There’s a bit of bacon in the teeth
And the mud is squelchin’ soft beneath
A pullin’ out of Couddes in the rain.
The same stone street in the same damn way
With the same dead drill to do today,
A hikin’ outer Couddes in the rain.
It’s light packs, helmets and gas masks too,
With a drinkin’ Sarge to drive each of us through;
Soldierin’ outside Couddes in the rain.
I’d give my shirt for a decent smoke,
I’m tired and I’m stinkin’, wet and broke,
A drillin’ outside Couddes in the rain.
There’s slum to-night and my feet are sore,
Why ain’t I gettin’ my mail no more?
Squad’s eastin’ beyond Couddes in the rain;
The poplar’s black agin the sky,
The Skipper’s cursin’ God knows why
I’m pluggin’ outside Couddes in the rain.
A long hike home when the day is done,
The mist may lift and we’ll see the sun,
A comin’ back to Couddes in the rain,
I’ll bum a bottle of rhum to-nite,
And a little brunette to treat me right,
A comin’ out of Couddes in the rain.
© Copyright 1921 Brooks Bradbury

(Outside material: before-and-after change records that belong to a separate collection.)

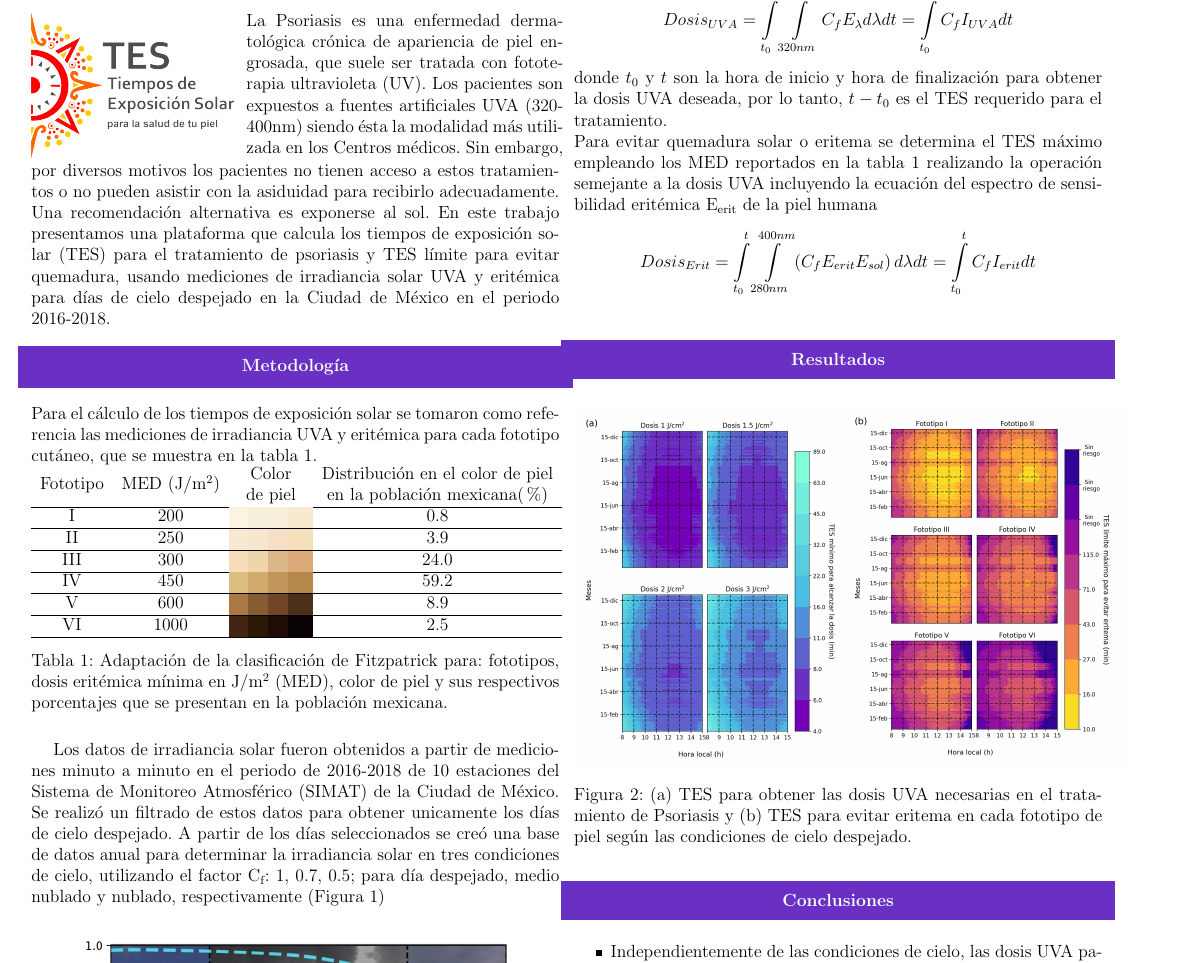
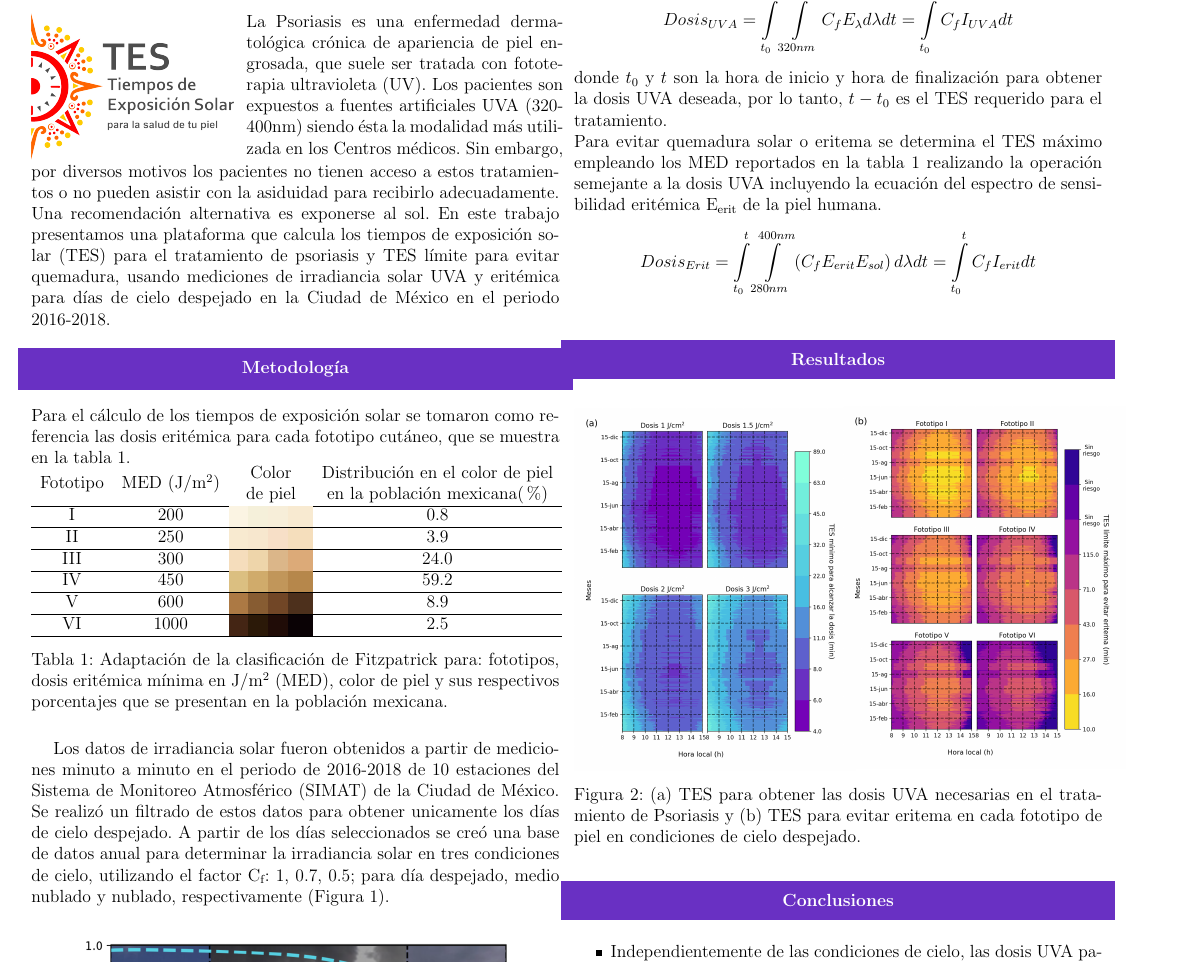
Before and after one commit to giovannilopez9808/Documents, a LaTeX document (2020/CNF/TES/main.tex): part of the page, cut so that both start at the same text. Compiled offline with pdfLaTeX.

Commit message:
[FIN] all

```diff
--- a/2020/CNF/TES/main.tex
+++ b/2020/CNF/TES/main.tex
@@ -77,7 +77,7 @@ UVA y eritémica para días de cielo despejado en la Ciudad de México en el per
 \textbf{\textcolor{na}{Metodología}}
 \end{shaded}
 \end{center}
-Para el cálculo de los tiempos de exposición solar se tomaron como referencia las mediciones de irradiancia UVA y eritémica
+Para el cálculo de los tiempos de exposición solar se tomaron como referencia las dosis eritémica
  para cada fototipo cutáneo, que se muestra en la tabla \ref{tabla:fototipo}.
 \vspace{-0.5cm}
     \begin{table}[H]
@@ -100,7 +100,7 @@ Para el cálculo de los tiempos de exposición solar se tomaron como referencia
  10 estaciones del Sistema de Monitoreo Atmosférico (SIMAT) de la Ciudad de México. Se realizó un filtrado de estos datos para
  obtener unicamente los días de cielo despejado. A partir de los días seleccionados se creó una base de datos anual para determinar
   la irradiancia solar en tres condiciones de cielo, utilizando el factor C\textsubscript{f}: 1, 0.7, 0.5; para día despejado, medio nublado y nublado, respectivamente
-   (Figura \ref{fig:cloud})
+   (Figura \ref{fig:cloud}).
  \begin{figure}[H]
     \centering
     \includegraphics[scale=0.68]{images/nubes.png}
@@ -137,7 +137,7 @@ empleando los MED reportados en la tabla \ref{tabla:fototipo} realizando la oper
         \includegraphics[scale=0.38]{images/ery.png}
     \end{subfigure}
 \caption{(a) TES para obtener las dosis UVA necesarias en el tratamiento de Psoriasis y
-(b) TES para evitar eritema en cada fototipo de piel según las condiciones de cielo despejado.}
+(b) TES para evitar eritema en cada fototipo de piel en condiciones de cielo despejado.}
 \end{figure}
 \begin{center}
 \begin{shaded}
```
Also changed, not shown: 2020/CNF/PM10/main.tex (+3 -3 lines), 2020/CNF/PM10/main.pdf, 2020/CNF/TES/main.tex (2 more changed lines), 1 other file.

[ Coudes is a commune in the Puy‑de‑Dôme department in Auvergne in central France. My grandfather, Brooks Bradbury, wrote this poem while stationed there during World War I.]